PEIE = 1; // Peripheral interrupt enable, for Timer1.

//General interrupt enabling.
GIE = 1; // Global interrupt enable, for Timer1 and Timer0.

GODONE=1; // initiate conversion.
while(GODONE) continue; // Wait for conversion to finish.
pulse = 7+ADRESH*125/255;

The c code is turned into a hex file via MPLAB and I program the microcontroller with the PICKit 2. The microcontroller is a PIC16F690. Analog-to-digital conversion signal (from potentiometer) input is at A0 and ouput PWM signal is at C0. There is an input at C1 for a momentary pushbutton, which needs to be held in order for an input at C1 to be high. This is for safety, as I want it to be easy to turn the motor off by just letting go of the pushbutton. So no matter how high a speed the potentiometer is set to, nothing will happen unless the pushbutton is held.

Since the ADC gives values from 0 to 255, the resolution, or how many speed levels, you have is limited to 256. So it does not matter whether you use Timer0 or Timer1 for determining the signal length (Timer1 has a much higher temporal resolution). I use Timer0 because it probably takes less time for the PIC to do the arithmetic of converting the ADC value to the appropriate number. Timer0 uses 8 bits to define counter number (up to 255 in decimal), while Timer1 uses 16 bits (up to 65535 in decimal).

Remember, when using PICs as standalone portable devices, two things should be done: there should be a capacitor across the power supply pins (here, .1 microFarad, and yes this is absolutely necessary, else the PIC just keeps turning off and on) and a resistor tying MCLR pin to the power supply (here 10 kOhm). Also, I tied the input C1 pin to ground, so that electrical noise wont make it go high and low unintentionally.

Wednesday, February 16, 2011

Putting together a prototype/validation for CFD...

This is my second foray into building something mechanical, my previous venture utilizing only junkyard parts to build a testing platform for something similar to the Fanwing last summer (this is before I even touched CFD, and is incidentally why I picked up CFD). It ended up weighing 80 pounds, using a 5hp motor I had used in 8th grade to power a massive, hot roller mill for making rubber bands for a science fair project (10+ ingredient chemical recipes, fun times) and v-belt transmission for a cross-flow-fan test section of about a foot in diameter and less than 2 feet in span (picture of it here maybe if i remember). I guess it ended up not being very useful, but for the amount of metal-working and welding I had to do, I have at least a modicum of pride in it.
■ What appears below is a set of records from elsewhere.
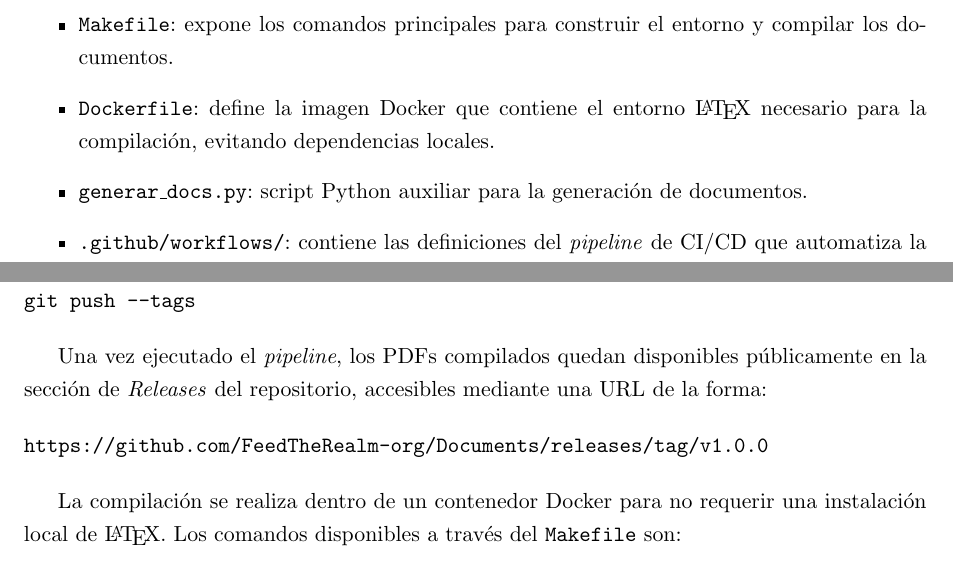
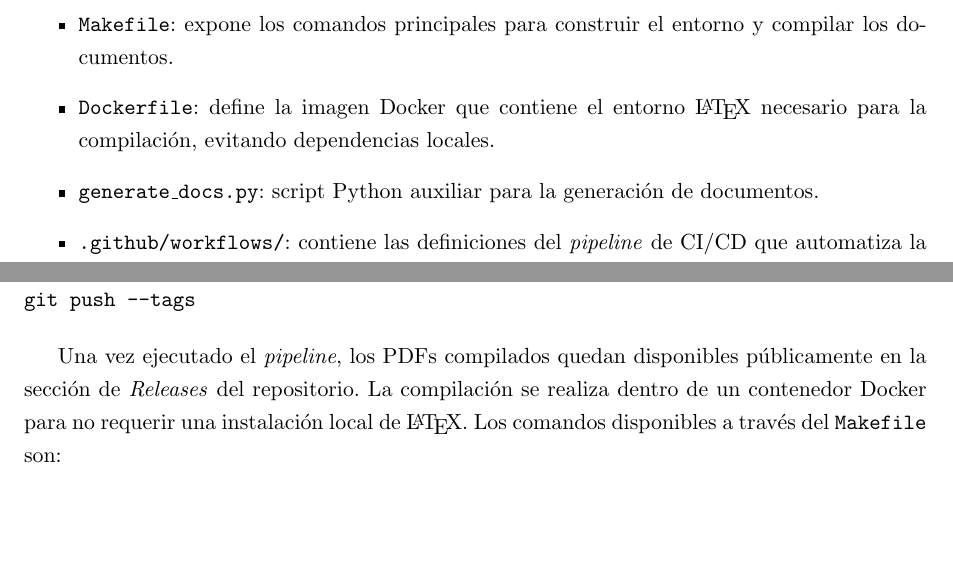
Before and after one commit to FeedTheRealm-org/Documents, a LaTeX document (report/main.tex, which reads report/sections/19-appendix/documents/documents.tex): two parts of page 88 of 88, joined at a grey line, cut so that both start at the same text, the shorter picture padded with empty space. Compiled offline with pdfLaTeX.

Commit message:
fix: wrong file on documents appendix

```diff
--- a/report/sections/19-appendix/documents/documents.tex
+++ b/report/sections/19-appendix/documents/documents.tex
@@ -15,7 +15,7 @@ El repositorio está organizado de la siguiente manera:
     \item \textbf{\texttt{Makefile}}: expone los comandos principales para construir el entorno y compilar los documentos.
     \item \textbf{\texttt{Dockerfile}}: define la imagen Docker que contiene el entorno \LaTeX{} necesario para la compilación,
     evitando dependencias locales.
-    \item \textbf{\texttt{generar\_docs.py}}: script Python auxiliar para la generación de documentos.
+    \item \textbf{\texttt{generate\_docs.py}}: script Python auxiliar para la generación de documentos.
     \item \textbf{\texttt{.github/workflows/}}: contiene las definiciones del \textit{pipeline} de CI/CD que automatiza
     la compilación y publicación.
 \end{itemize}
@@ -35,13 +35,7 @@ git push --tags
 \end{verbatim}
 
 Una vez ejecutado el \textit{pipeline}, los PDFs compilados quedan disponibles públicamente en la sección de \textit{Releases}
-del repositorio, accesibles mediante una URL de la forma:
-
-\begin{verbatim}
-https://github.com/FeedTheRealm-org/Documents/releases/tag/v1.0.0
-\end{verbatim}
-
-La compilación se realiza dentro de un contenedor Docker para no requerir una instalación local de \LaTeX{}. Los comandos
+del repositorio. La compilación se realiza dentro de un contenedor Docker para no requerir una instalación local de \LaTeX{}. Los comandos
 disponibles a través del \texttt{Makefile} son:
 \vspace{0.25cm}
 
```
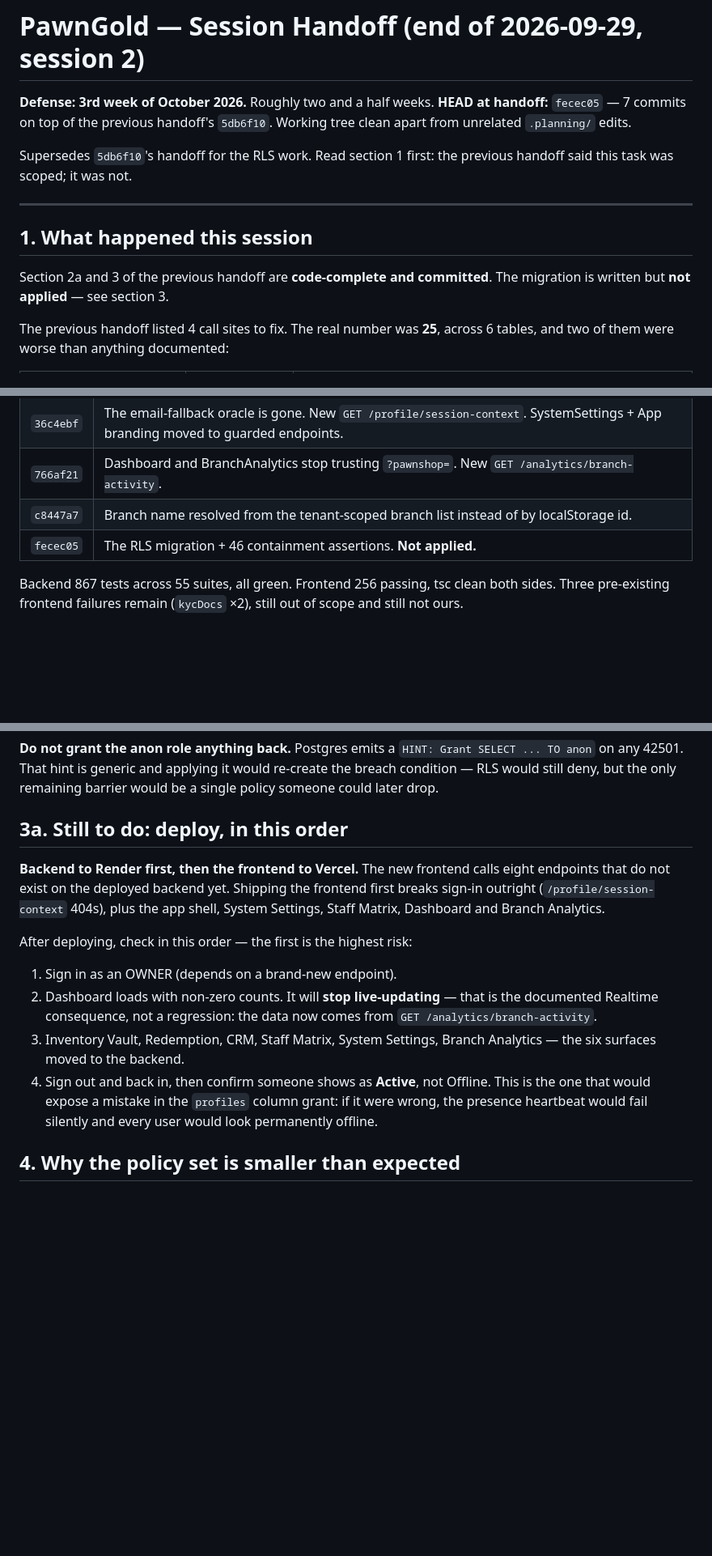
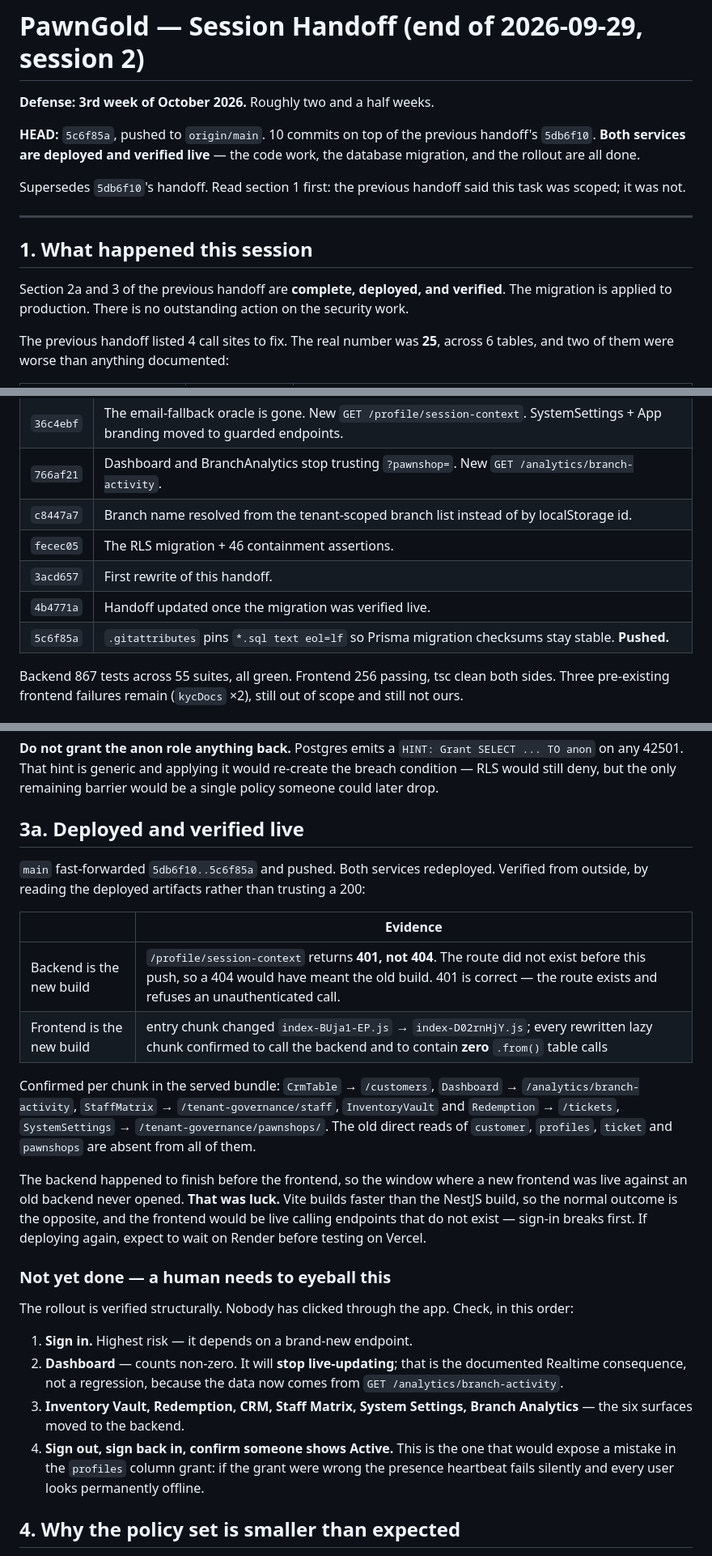
Before and after one commit to WorkzbyArvie/Integrated-pawnshop-v2, a Markdown page: SESSION-HANDOFF.md, 3 parts joined by grey strips. Shown at 81% size. Rendered like a GitHub page; blank space fills up the shorter version.

Commit message:
docs: the security work is deployed and verified; nothing outstanding on it

```diff
--- a/SESSION-HANDOFF.md
+++ b/SESSION-HANDOFF.md
@@ -1,18 +1,21 @@
 # PawnGold — Session Handoff (end of 2026-09-29, session 2)
 
 **Defense: 3rd week of October 2026.** Roughly two and a half weeks.
-**HEAD at handoff:** `fecec05` — 7 commits on top of the previous handoff's
-`5db6f10`. Working tree clean apart from unrelated `.planning/` edits.
 
-Supersedes `5db6f10`'s handoff for the RLS work. Read section 1 first: the
-previous handoff said this task was scoped; it was not.
+**HEAD:** `5c6f85a`, pushed to `origin/main`. 10 commits on top of the previous
+handoff's `5db6f10`. **Both services are deployed and verified live** — the code
+work, the database migration, and the rollout are all done.
+
+Supersedes `5db6f10`'s handoff. Read section 1 first: the previous handoff said
+this task was scoped; it was not.
 
 ---
 
 ## 1. What happened this session
 
-Section 2a and 3 of the previous handoff are **code-complete and committed**. The
-migration is written but **not applied** — see section 3.
+Section 2a and 3 of the previous handoff are **complete, deployed, and verified**.
+The migration is applied to production. There is no outstanding action on the
+security work.
 
 The previous handoff listed 4 call sites to fix. The real number was **25**,
 across 6 tables, and two of them were worse than anything documented:
@@ -40,7 +43,10 @@ customer's full row attached.
 | `36c4ebf` | The email-fallback oracle is gone. New `GET /profile/session-context`. SystemSettings + App branding moved to guarded endpoints. |
 | `766af21` | Dashboard and BranchAnalytics stop trusting `?pawnshop=`. New `GET /analytics/branch-activity`. |
 | `c8447a7` | Branch name resolved from the tenant-scoped branch list instead of by localStorage id. |
-| `fecec05` | The RLS migration + 46 containment assertions. **Not applied.** |
+| `fecec05` | The RLS migration + 46 containment assertions. |
+| `3acd657` | First rewrite of this handoff. |
+| `4b4771a` | Handoff updated once the migration was verified live. |
+| `5c6f85a` | `.gitattributes` pins `*.sql text eol=lf` so Prisma migration checksums stay stable. **Pushed.** |
 
 Backend 867 tests across 55 suites, all green. Frontend 256 passing, tsc clean
 both sides. Three pre-existing frontend failures remain (`kycDocs` ×2), still out
@@ -74,25 +80,44 @@ SELECT ... TO anon` on any 42501. That hint is generic and applying it would
 re-create the breach condition — RLS would still deny, but the only remaining
 barrier would be a single policy someone could later drop.
 
-## 3a. Still to do: deploy, in this order
+## 3a. Deployed and verified live
 
-**Backend to Render first, then the frontend to Vercel.** The new frontend calls
-eight endpoints that do not exist on the deployed backend yet. Shipping the
-frontend first breaks sign-in outright (`/profile/session-context` 404s), plus
-the app shell, System Settings, Staff Matrix, Dashboard and Branch Analytics.
+`main` fast-forwarded `5db6f10..5c6f85a` and pushed. Both services redeployed.
+Verified from outside, by reading the deployed artifacts rather than trusting a
+200:
 
-After deploying, check in this order — the first is the highest risk:
+| | Evidence |
+|---|---|
+| Backend is the new build | `/profile/session-context` returns **401, not 404**. The route did not exist before this push, so a 404 would have meant the old build. 401 is correct — the route exists and refuses an unauthenticated call. |
+| Frontend is the new build | entry chunk changed `index-BUja1-EP.js` → `index-D02rnHjY.js`; every rewritten lazy chunk confirmed to call the backend and to contain **zero** `.from()` table calls |
 
-1. Sign in as an OWNER (depends on a brand-new endpoint).
-2. Dashboard loads with non-zero counts. It will **stop live-updating** — that
-   is the documented Realtime consequence, not a regression: the data now comes
+Confirmed per chunk in the served bundle: `CrmTable` → `/customers`, `Dashboard`
+→ `/analytics/branch-activity`, `StaffMatrix` → `/tenant-governance/staff`,
+`InventoryVault` and `Redemption` → `/tickets`, `SystemSettings` →
+`/tenant-governance/pawnshops/`. The old direct reads of `customer`, `profiles`,
+`ticket` and `pawnshops` are absent from all of them.
+
+The backend happened to finish before the frontend, so the window where a new
+frontend was live against an old backend never opened. **That was luck.** Vite
+builds faster than the NestJS build, so the normal outcome is the opposite, and
+the frontend would be live calling endpoints that do not exist — sign-in breaks
+first. If deploying again, expect to wait on Render before testing on Vercel.
+
+### Not yet done — a human needs to eyeball this
+
+The rollout is verified structurally. Nobody has clicked through the app. Check,
+in this order:
+
+1. **Sign in.** Highest risk — it depends on a brand-new endpoint.
+2. **Dashboard** — counts non-zero. It will **stop live-updating**; that is the
+   documented Realtime consequence, not a regression, because the data now comes
    from `GET /analytics/branch-activity`.
-3. Inventory Vault, Redemption, CRM, Staff Matrix, System Settings, Branch
-   Analytics — the six surfaces moved to the backend.
-4. Sign out and back in, then confirm someone shows as **Active**, not Offline.
-   This is the one that would expose a mistake in the `profiles` column grant:
-   if it were wrong, the presence heartbeat would fail silently and every user
-   would look permanently offline.
+3. **Inventory Vault, Redemption, CRM, Staff Matrix, System Settings, Branch
+   Analytics** — the six surfaces moved to the backend.
+4. **Sign out, sign back in, confirm someone shows Active.** This is the one that
+   would expose a mistake in the `profiles` column grant: if the grant were wrong
+   the presence heartbeat fails silently and every user looks permanently
+   offline.
 
 ## 4. Why the policy set is smaller than expected
 
```
Also changed, not shown: other parts of SESSION-HANDOFF.md (+31 -3 lines).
Anyways this time I used all of the internets to find non-junkyard parts for use in conjunction with a water jet cutter, which is awesome and I now have access to, to build a prototype for CFD validation. The design in Autodesk Inventor (which, unlike SolidEdge ST3, allows easy use and integration of variables for dimensions so you do not have to redo your whole design if you need changes in a few parts) looks very tight and I am excited to build it.

Anyways, I always post to share something that I think may be useful. For this post, it is some vendors in case you are planning to build something:
Main vendors:
- McMaster-Carr (Everything mechanical)
- Hobby King (Motors, batteries, etc.)
Places that had stuff that the main vendors did not have:
- SDP SI (Has a whole lot of mechanical stuff, but I used them for their extensive variety of timing belt pulleys)
- Fastenal (For 4-40 square nuts, and if you do not want to buy set screws or square nuts, etc. by the 100's or more)
- Digikey (Angle brackets; usually an electronics supplier; I bought PIC microcontrollers from these guys before; Use google to search their stuff)

Although this post feels pretty unsubstantial, it is but the calm before the storm of substance, if you will. I will be posting more about my mechatronic CFD validation, uhh... machine.